When choosing the winners, I looked for originality and craft — care with language and a sense of formal completeness. Ironically, the few stories that succumbed to showiness tended to leave very little trace. The most successful writers were single-minded about what they wanted to convey and didn’t let their delight in language get in the way. As for the winning story, it is simply outstanding – a comedic tour de force.
When it came to judging, I annotated, spoke aloud, and colour-coded each story multiple times (green, red, amber for yes, no, maybe). As it happens, my overall winner revealed itself on the second read through and never lost that lead, but the six or so other stories that rose to the surface proved difficult to separate. Eventually, a couple of days later, six shrank to four and a ranking emerged.
The winning story made me laugh out loud each time I read it. In ‘Radio Alarm’ our character awakes to the soundtrack of the shipping forecast on the morning after a very eventful night. The title obviates the need for scene setting and leads us straight into the story. There is no laboured telling here; we receive information as the character starts to remember it, in single-word flashes of horrified recollection. The character senses the flavour of the night (bad!), long before s/he is able to piece it all together. The story is remarkable for its deft deployment of two voices — the incantatory voice of the shipping forecast acting as the perfect foil for the terse interior voice of the character. The writer mines the comic potential of disparate elements: rhubarb vodka, vicars, drag queens, naked bike rides, even the place name Thirsk, with judicious use of juxtaposition and repetition. Soon, a possible sequence of events begins to emerge. Oh dear, oh dear, oh dear. The voices become ever more contrapuntal — certain phrases from the shipping forecast seem to prompt details from the previous night’s escapade — until the story reaches its breathless, and very funny, conclusion. Wonderful writing, and a very worthy inaugural winner!
Second prize goes to ‘This Is How They Drown’ — a more conventional story, but a very well told one. I loved how the characters, oblivious to what is about to occur, are placed in separate zones — Connie and Luke making out on the beach and Ferg floating further out to sea — and how the writer then unites all three in the final few lines. There are some lovely details: ‘they are fifteen and feckless’, ‘She tastes like salt and sunblock and girl’. Summer and youth, and the pleasures of both are well conveyed. Without overdoing it, the writer evokes very well the mercilessness of fate, both in the matter-of-fact title and in the use of hard-edged imagery — the ‘metallic glare’ of sun on sea, the ‘sequined water’ and ‘cut glass sky’. Meanwhile, an omniscient, unblinking eye looks on with cold detachment, and this is what gives the story much of its considerable power.

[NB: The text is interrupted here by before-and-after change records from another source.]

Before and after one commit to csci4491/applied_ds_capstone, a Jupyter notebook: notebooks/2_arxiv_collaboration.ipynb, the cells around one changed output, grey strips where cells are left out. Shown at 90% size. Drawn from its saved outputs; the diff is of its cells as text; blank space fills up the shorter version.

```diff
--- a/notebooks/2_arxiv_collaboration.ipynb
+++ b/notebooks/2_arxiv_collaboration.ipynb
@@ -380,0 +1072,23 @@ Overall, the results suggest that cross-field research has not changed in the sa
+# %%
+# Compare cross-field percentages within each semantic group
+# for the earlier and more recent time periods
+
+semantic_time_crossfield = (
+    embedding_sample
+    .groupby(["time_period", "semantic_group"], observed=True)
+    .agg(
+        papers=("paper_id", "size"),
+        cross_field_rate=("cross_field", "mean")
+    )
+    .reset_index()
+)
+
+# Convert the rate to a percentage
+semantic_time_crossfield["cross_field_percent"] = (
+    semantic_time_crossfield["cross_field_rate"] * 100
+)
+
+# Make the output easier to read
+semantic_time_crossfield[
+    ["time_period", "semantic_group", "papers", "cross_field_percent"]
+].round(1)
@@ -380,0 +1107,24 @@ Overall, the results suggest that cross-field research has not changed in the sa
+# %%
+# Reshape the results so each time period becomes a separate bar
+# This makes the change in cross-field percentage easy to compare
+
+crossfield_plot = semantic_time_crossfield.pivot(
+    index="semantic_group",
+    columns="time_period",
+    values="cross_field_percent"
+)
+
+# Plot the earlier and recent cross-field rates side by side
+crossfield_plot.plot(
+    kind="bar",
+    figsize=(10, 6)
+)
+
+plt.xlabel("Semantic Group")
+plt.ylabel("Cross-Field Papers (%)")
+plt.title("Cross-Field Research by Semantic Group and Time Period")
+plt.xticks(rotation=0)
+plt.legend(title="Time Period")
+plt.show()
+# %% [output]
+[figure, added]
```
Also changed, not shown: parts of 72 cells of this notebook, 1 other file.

The third prizewinner, ‘The Most Amazing’, manages to pull off the unlikely juxtaposition of the repair of a toilet with the end of days. This story is distinguished by naturalistic dialogue and by its clear focus. The idea of someone empowered by catastrophe is an affecting one. It is apt that it is the girl’s eyes that are the primary object of Will’s admiration, just as the whole world is going dark. As he makes his declaration, he seems to see her even more clearly than before, which is when we get the beautiful final passage with its close-up focus on the detail of the girl’s face and her slow motion smile.
The two stories I’ve chosen for commendation are as follows:
In ‘Sailboats’, a seaside encounter between an adult daughter and her father, I enjoyed the wry observations on love and marriage. The character of the father is drawn very effectively with very few strokes. ‘[he] gestured the waitress over for more oyster shooters, an appropriate way to get a little drunk before 5.00.’ ‘[he] did believe in coincidental romances, having followed that fairy path several times himself.’ The daughter’s need for self-realisation is neatly expressed in the sailboats heading out to sea.
‘Picasso Dreams’ is a kind of conceit about the nature of imagination. The brisk, clean prose is somewhat at odds with the subject-matter, and this creates an interesting sense of dissonance. It’s visual too, with the dreamscape enlivened by flashes of blue and lime green. An imaginative, original story.
Congratulations to all twenty shortlisted writers!